What Is A Safe Space And How Do You Create It?


Thursday, 6.44pm

Sheffield, U.K.

The purpose of anthropology is to make the world safe for human differences. – Ruth Benedict

I’ve been thinking about differences for some time now. It’s probably because of the media. The choices I’m making about what to watch are conditioned by what appears and there is clearly a shift in content that’s on offer. Take “The Good Doctor” which addresses themes of neurodiversity and colour really quite well.

When you start being aware of differences you also think about how you can create a situation where they don’t matter or don’t make a difference. The characteristics people have, whether protected or not, may impact their observable behaviour and interactions with each other. From a systems point of view these interactions overlaid with activities create the day-to-day experience we have. If that experience isn’t working how do we approach the problem – what can we do to have an informed discussion about what’s going on and what can be done?

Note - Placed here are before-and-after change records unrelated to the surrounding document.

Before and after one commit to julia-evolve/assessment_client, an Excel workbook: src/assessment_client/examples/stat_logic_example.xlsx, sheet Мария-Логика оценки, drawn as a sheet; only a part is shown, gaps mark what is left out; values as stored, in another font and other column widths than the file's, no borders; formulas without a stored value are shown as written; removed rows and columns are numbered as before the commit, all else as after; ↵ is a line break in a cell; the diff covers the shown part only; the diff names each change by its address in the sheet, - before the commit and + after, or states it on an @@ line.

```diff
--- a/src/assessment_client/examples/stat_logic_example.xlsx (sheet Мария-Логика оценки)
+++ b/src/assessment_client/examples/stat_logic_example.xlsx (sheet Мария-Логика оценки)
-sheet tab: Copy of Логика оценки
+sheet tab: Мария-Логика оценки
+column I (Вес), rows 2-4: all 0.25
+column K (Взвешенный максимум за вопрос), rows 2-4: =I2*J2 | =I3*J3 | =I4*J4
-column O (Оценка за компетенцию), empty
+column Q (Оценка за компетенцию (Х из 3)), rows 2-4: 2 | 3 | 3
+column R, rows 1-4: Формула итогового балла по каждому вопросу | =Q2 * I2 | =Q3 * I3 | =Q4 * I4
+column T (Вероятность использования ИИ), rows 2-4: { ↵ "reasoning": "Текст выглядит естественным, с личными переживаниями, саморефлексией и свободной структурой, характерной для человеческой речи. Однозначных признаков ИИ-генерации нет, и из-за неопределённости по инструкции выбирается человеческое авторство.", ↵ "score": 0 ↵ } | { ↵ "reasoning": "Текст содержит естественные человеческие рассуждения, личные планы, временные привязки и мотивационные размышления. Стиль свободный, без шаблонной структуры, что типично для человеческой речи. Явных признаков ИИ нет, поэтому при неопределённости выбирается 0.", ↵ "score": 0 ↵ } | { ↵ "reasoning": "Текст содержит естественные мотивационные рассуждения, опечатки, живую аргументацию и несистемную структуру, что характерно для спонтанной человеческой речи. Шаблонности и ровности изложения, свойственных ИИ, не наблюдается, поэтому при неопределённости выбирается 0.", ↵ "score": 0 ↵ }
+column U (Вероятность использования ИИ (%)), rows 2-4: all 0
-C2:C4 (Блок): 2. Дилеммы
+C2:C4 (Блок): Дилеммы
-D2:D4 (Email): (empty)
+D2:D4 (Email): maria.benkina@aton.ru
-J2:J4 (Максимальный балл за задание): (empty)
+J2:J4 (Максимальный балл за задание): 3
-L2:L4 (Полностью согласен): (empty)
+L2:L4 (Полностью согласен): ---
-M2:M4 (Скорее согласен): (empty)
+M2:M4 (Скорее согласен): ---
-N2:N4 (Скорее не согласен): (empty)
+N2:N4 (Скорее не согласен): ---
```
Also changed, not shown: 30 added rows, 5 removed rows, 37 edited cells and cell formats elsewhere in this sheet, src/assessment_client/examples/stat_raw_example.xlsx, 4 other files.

I think this is a problematic area and a solution within a group seems unlikely – and this also dents one of the tenets of the research area I’m interested in. Action Research is a way of carrying out research where you engage with a group and try to create change as a process. But what if it’s not possible to create change in certain situations by entering the group – what if the only way to do it is to work away from the group itself. How would that work?

The obvious starting point is to look at what some papers say. “Fragile subjectivities: constructing queer safespaces” by Gilly Hartal (2017) talks about how frame theory might help by showing what is important in a particular context. The paper argues that five frames can help to understand what “safe” looks like, and these are captured in the picture that starts this post. First, the space needs to be separate, fortified. Then, within the space people must be able to speak and know that they will remain anonymous. Next, it needs to be inclusive but also needs to be able to separate people with very different identities. And finally it needs to be protected from unpredictable happenings.

Now, in any group that’s trying to fix itself you have the problems of anonymity and identity and the challenges of saying what you really think and feel. If the problem is really the situation then you can get on and talk about what’s going on. But if the problem is the people then how can you ever get started?

If we look for models of dealing with people problems we come across an old one – the confessional – and a newish one – therapy. The confessional is fortified, a box, it’s anonymous – you’re hidden and whatever you say is secret and will never be revealed. The therapist’s practice tries to recreate that experience. In both situations you probably have everything you need to construct the safe space model in Hartal’s paper.

The approach to these sorts of questions in the Systems Thinking space appear to be related to critical systems thinking although I’m not entirely sure if what I think of as the approach that is needed and the approach that is actually described in the literature are the same. In fact I’m pretty certain they’re not.

So I better get on and study that a bit more.


Karthik Suresh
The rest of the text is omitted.